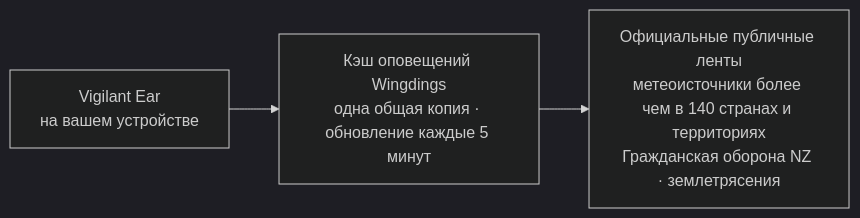
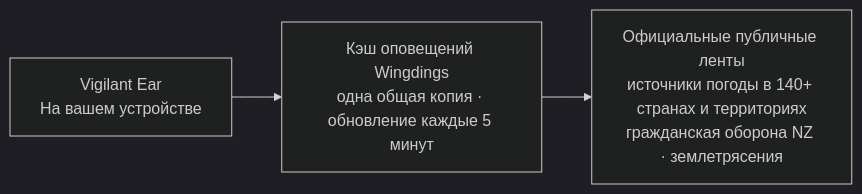
The fourth of 4 diagrams in README_ru.md (rpalm01-star/VigilantEarLegal), drawn with Mermaid (dark theme) before and after one commit. The commit also changed other lines of this file and 14 other files, not shown here.

````diff
--- a/README_ru.md
+++ b/README_ru.md
@@ -182,5 +201,5 @@
 ```mermaid
 graph LR
-    P1["Vigilant Ear<br/>на вашем устройстве"] --> W["Кэш оповещений Wingdings<br/>одна общая копия · обновление каждые 5 минут"]
-    W --> N["Официальные публичные ленты<br/>метеоисточники более чем в 140 странах и территориях<br/>Гражданская оборона NZ · землетрясения"]
+    P1["Vigilant Ear<br/>На вашем устройстве"] --> W["Кэш оповещений Wingdings<br/>одна общая копия · обновление каждые 5 минут"]
+    W --> N["Официальные публичные ленты<br/>источники погоды в 140+ странах и территориях<br/>гражданская оборона NZ · землетрясения"]
 ```
````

|---|

The lines to return are those in the records above that hold the word "одна".

-    P1["Vigilant Ear<br/>на вашем устройстве"] --> W["Кэш оповещений Wingdings<br/>одна общая копия · обновление каждые 5 минут"]
+    P1["Vigilant Ear<br/>На вашем устройстве"] --> W["Кэш оповещений Wingdings<br/>одна общая копия · обновление каждые 5 минут"]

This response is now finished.